Leave the images aside and output every entry exactly.

### DATA TO USE

- - -

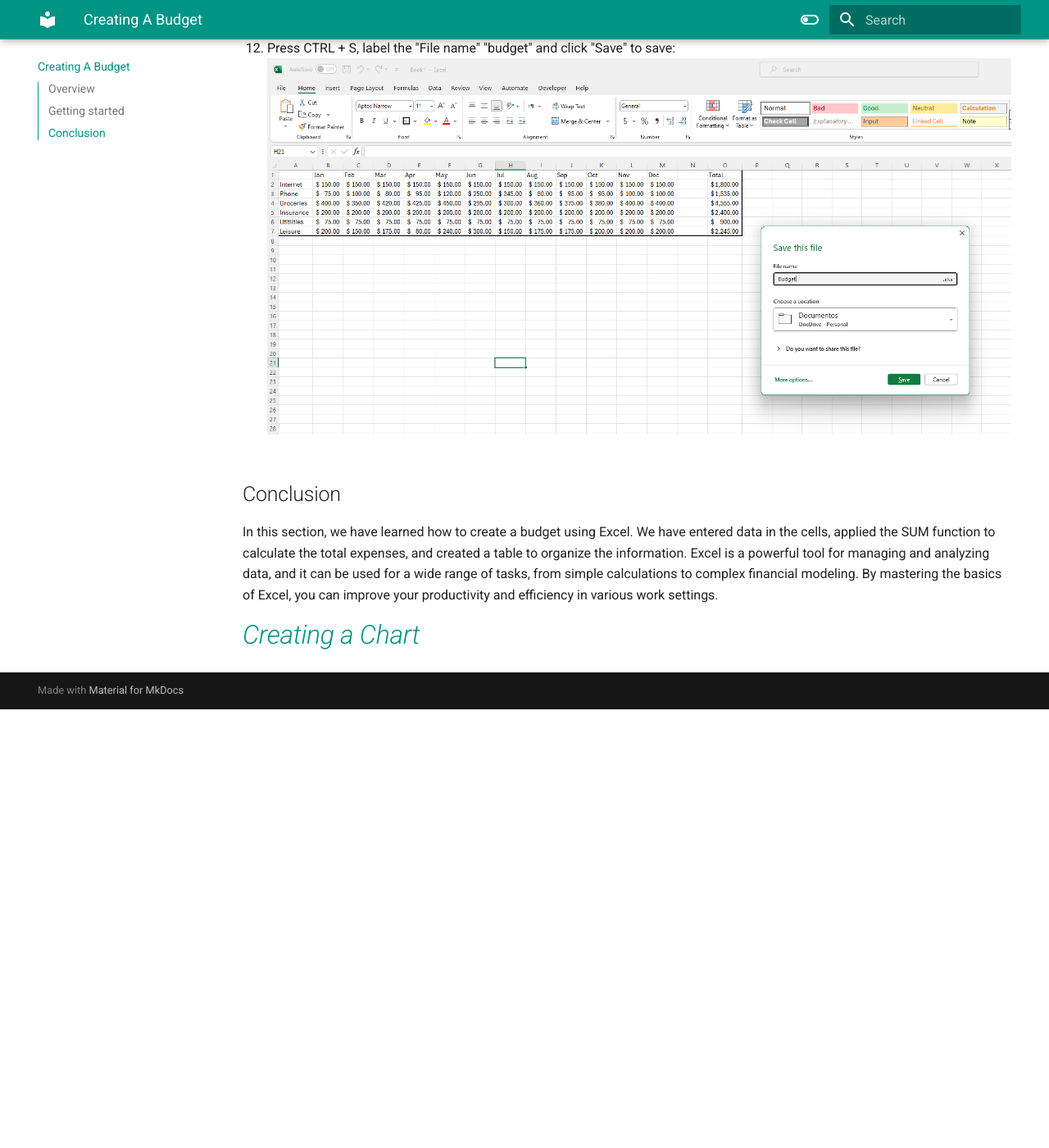
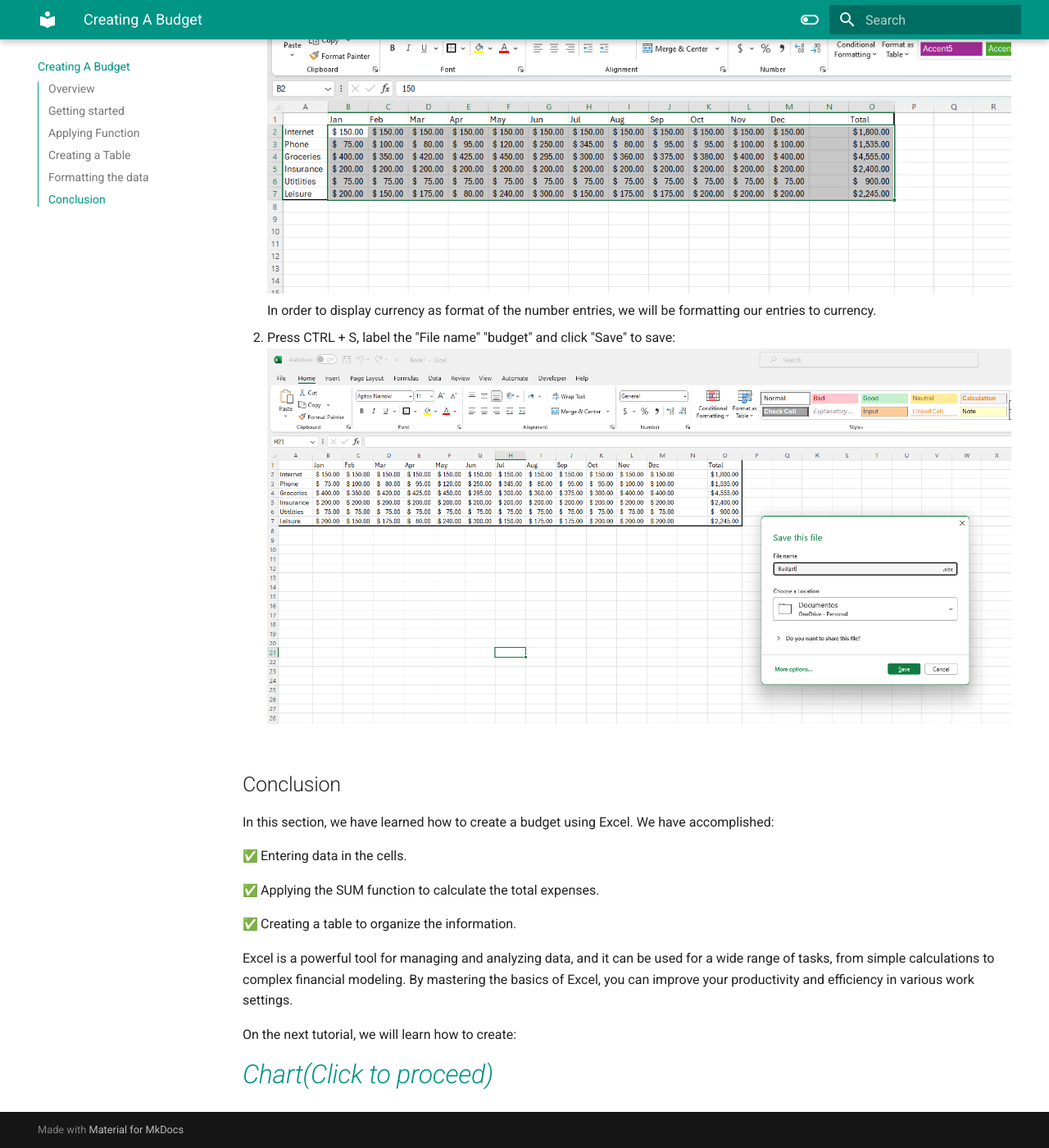
Before and after one commit to Hmute/ExcelUserDoc, an MkDocs documentation site: the page built from docs/Task1.md, in a window 1280 px wide and 1400 px high, scrolled down 6639 px. Shown: the whole window at 82% size. Built offline with MkDocs 1.6.1 and Material for MkDocs 9.7.7, drawn with Linux system fonts in a browser that asks for light colours; emoji names are drawn with the system emoji font; before the commit the page ends 7504 px from its top, so only the background shows below that; some of the changed text lies outside the part shown.

Commit message:
Clean up task 1

```diff
--- a/docs/Task1.md
+++ b/docs/Task1.md
@@ -2,9 +2,8 @@
 
 ## Overview
 
-In this section, we will explore the basic use of Excel: entering data in the cells, applying certain functions on them based on their data type, such as SUM function for numbers, and creating a table on the entries.
+In this section, we will explore the very basic use of Excel: entering data in the cells, applying certain functions on them based on their data type, such as SUM function for numbers, creating a table on the entries and formatting them.
 
-A cell is the intersection point of a row and a column, forming a box where you can enter, manipulate, and format data. Cells are the basic building blocks of a worksheet and can contain individual data points, formulas, or functions that process and display information.
 
 ## Getting started
 
@@ -31,14 +30,20 @@
 ![Task1 Image](Assets/Task1/Task1_5.png)
 The purpose of this step is to sum the number entries, which are expenses per month. We chose cell O1 to make spaces between the Total label and other labels. You should always have a distance of at least one column between the data added and the result.
 
+## Applying [_Function_](Glossary.md)
+
+!!! warning "Warning"
+    <i class="fas fa-exclamation-triangle"></i> Function can only be applied to the data of the same data type. For instance, "SUM" function in Excel can only be applied to numbers.
+
 6. Enter "=sum(" under "Total" cell:
 ![Task1 Image](Assets/Task1/Task1_6.png)
 
 7. Click and drag the mouse over the numbers, then hit enter to sum how much is spent on expense(s) over time:
 ![Task1 Image](Assets/Task1/Task1_7.png)
 ![Task1 Image](Assets/Task1/Task1_7B.png)
-Doing this will gather all the numbers to be summed. SUM function only works with numerical values.
+Doing this will gather all the numbers to be summed. Again, SUM function only works with numerical values.
 
+## Creating a [Table](Glossary.md)
 8. Click and drag the mouse over the table and press ALT + H:
 ![Task1 Image](Assets/Task1/Task1_8.png)
 
@@ -49,6 +54,10 @@
 10. Press T:
 ![Task1 Image](Assets/Task1/Task1_10A.png)
 ![Task1 Image](Assets/Task1/Task1_9B.png)
+
+## Formatting the data
+
+We will [_format_](Glossary.md) the number data into currency as our example in this tutorial deals with a budget.
 
 11. Click the dollar icon($) under the "Number" sub  section of the "Home" tab, Between "Alignment", and "Styles":
 ![Task1 Image](Assets/Task1/Task1_10B.png)
@@ -61,6 +70,18 @@
 
 ## Conclusion
 
-In this section, we have learned how to create a budget using Excel. We have entered data in the cells, applied the SUM function to calculate the total expenses, and created a table to organize the information. Excel is a powerful tool for managing and analyzing data, and it can be used for a wide range of tasks, from simple calculations to complex financial modeling. By mastering the basics of Excel, you can improve your productivity and efficiency in various work settings.
+In this section, we have learned how to create a budget using Excel. We have accomplished:
 
-# [_Creating a Chart_](Task2.md)
+:white_check_mark: Entering data in the cells.
+
+:white_check_mark: Applying the SUM function to calculate the total expenses.
+
+:white_check_mark: Creating a table to organize the information.
+
+
+
+ Excel is a powerful tool for managing and analyzing data, and it can be used for a wide range of tasks, from simple calculations to complex financial modeling. By mastering the basics of Excel, you can improve your productivity and efficiency in various work settings.
+
+ On the next tutorial, we will learn how to create:
+
+# [_Chart(Click to proceed)_](Task2.md)
```
Also changed, not shown: docs/Task2.md (+3 -1 lines).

- - -

### TASK SOLUTION
Before and after one commit to Hmute/ExcelUserDoc, an MkDocs documentation site: the page built from docs/Task1.md, in a window 1280 px wide and 1400 px high, scrolled down 6639 px. Shown: the whole window at 82% size. Built offline with MkDocs 1.6.1 and Material for MkDocs 9.7.7, drawn with Linux system fonts in a browser that asks for light colours; emoji names are drawn with the system emoji font; before the commit the page ends 7504 px from its top, so only the background shows below that; some of the changed text lies outside the part shown.

Commit message:
Clean up task 1

```diff
--- a/docs/Task1.md
+++ b/docs/Task1.md
@@ -2,9 +2,8 @@
 
 ## Overview
 
-In this section, we will explore the basic use of Excel: entering data in the cells, applying certain functions on them based on their data type, such as SUM function for numbers, and creating a table on the entries.
+In this section, we will explore the very basic use of Excel: entering data in the cells, applying certain functions on them based on their data type, such as SUM function for numbers, creating a table on the entries and formatting them.
 
-A cell is the intersection point of a row and a column, forming a box where you can enter, manipulate, and format data. Cells are the basic building blocks of a worksheet and can contain individual data points, formulas, or functions that process and display information.
 
 ## Getting started
 
@@ -31,14 +30,20 @@
 ![Task1 Image](Assets/Task1/Task1_5.png)
 The purpose of this step is to sum the number entries, which are expenses per month. We chose cell O1 to make spaces between the Total label and other labels. You should always have a distance of at least one column between the data added and the result.
 
+## Applying [_Function_](Glossary.md)
+
+!!! warning "Warning"
+    <i class="fas fa-exclamation-triangle"></i> Function can only be applied to the data of the same data type. For instance, "SUM" function in Excel can only be applied to numbers.
+
 6. Enter "=sum(" under "Total" cell:
 ![Task1 Image](Assets/Task1/Task1_6.png)
 
 7. Click and drag the mouse over the numbers, then hit enter to sum how much is spent on expense(s) over time:
 ![Task1 Image](Assets/Task1/Task1_7.png)
 ![Task1 Image](Assets/Task1/Task1_7B.png)
-Doing this will gather all the numbers to be summed. SUM function only works with numerical values.
+Doing this will gather all the numbers to be summed. Again, SUM function only works with numerical values.
 
+## Creating a [Table](Glossary.md)
 8. Click and drag the mouse over the table and press ALT + H:
 ![Task1 Image](Assets/Task1/Task1_8.png)
 
@@ -49,6 +54,10 @@
 10. Press T:
 ![Task1 Image](Assets/Task1/Task1_10A.png)
 ![Task1 Image](Assets/Task1/Task1_9B.png)
+
+## Formatting the data
+
+We will [_format_](Glossary.md) the number data into currency as our example in this tutorial deals with a budget.
 
 11. Click the dollar icon($) under the "Number" sub  section of the "Home" tab, Between "Alignment", and "Styles":
 ![Task1 Image](Assets/Task1/Task1_10B.png)
@@ -61,6 +70,18 @@
 
 ## Conclusion
 
-In this section, we have learned how to create a budget using Excel. We have entered data in the cells, applied the SUM function to calculate the total expenses, and created a table to organize the information. Excel is a powerful tool for managing and analyzing data, and it can be used for a wide range of tasks, from simple calculations to complex financial modeling. By mastering the basics of Excel, you can improve your productivity and efficiency in various work settings.
+In this section, we have learned how to create a budget using Excel. We have accomplished:
 
-# [_Creating a Chart_](Task2.md)
+:white_check_mark: Entering data in the cells.
+
+:white_check_mark: Applying the SUM function to calculate the total expenses.
+
+:white_check_mark: Creating a table to organize the information.
+
+
+
+ Excel is a powerful tool for managing and analyzing data, and it can be used for a wide range of tasks, from simple calculations to complex financial modeling. By mastering the basics of Excel, you can improve your productivity and efficiency in various work settings.
+
+ On the next tutorial, we will learn how to create:
+
+# [_Chart(Click to proceed)_](Task2.md)
```
Also changed, not shown: docs/Task2.md (+3 -1 lines).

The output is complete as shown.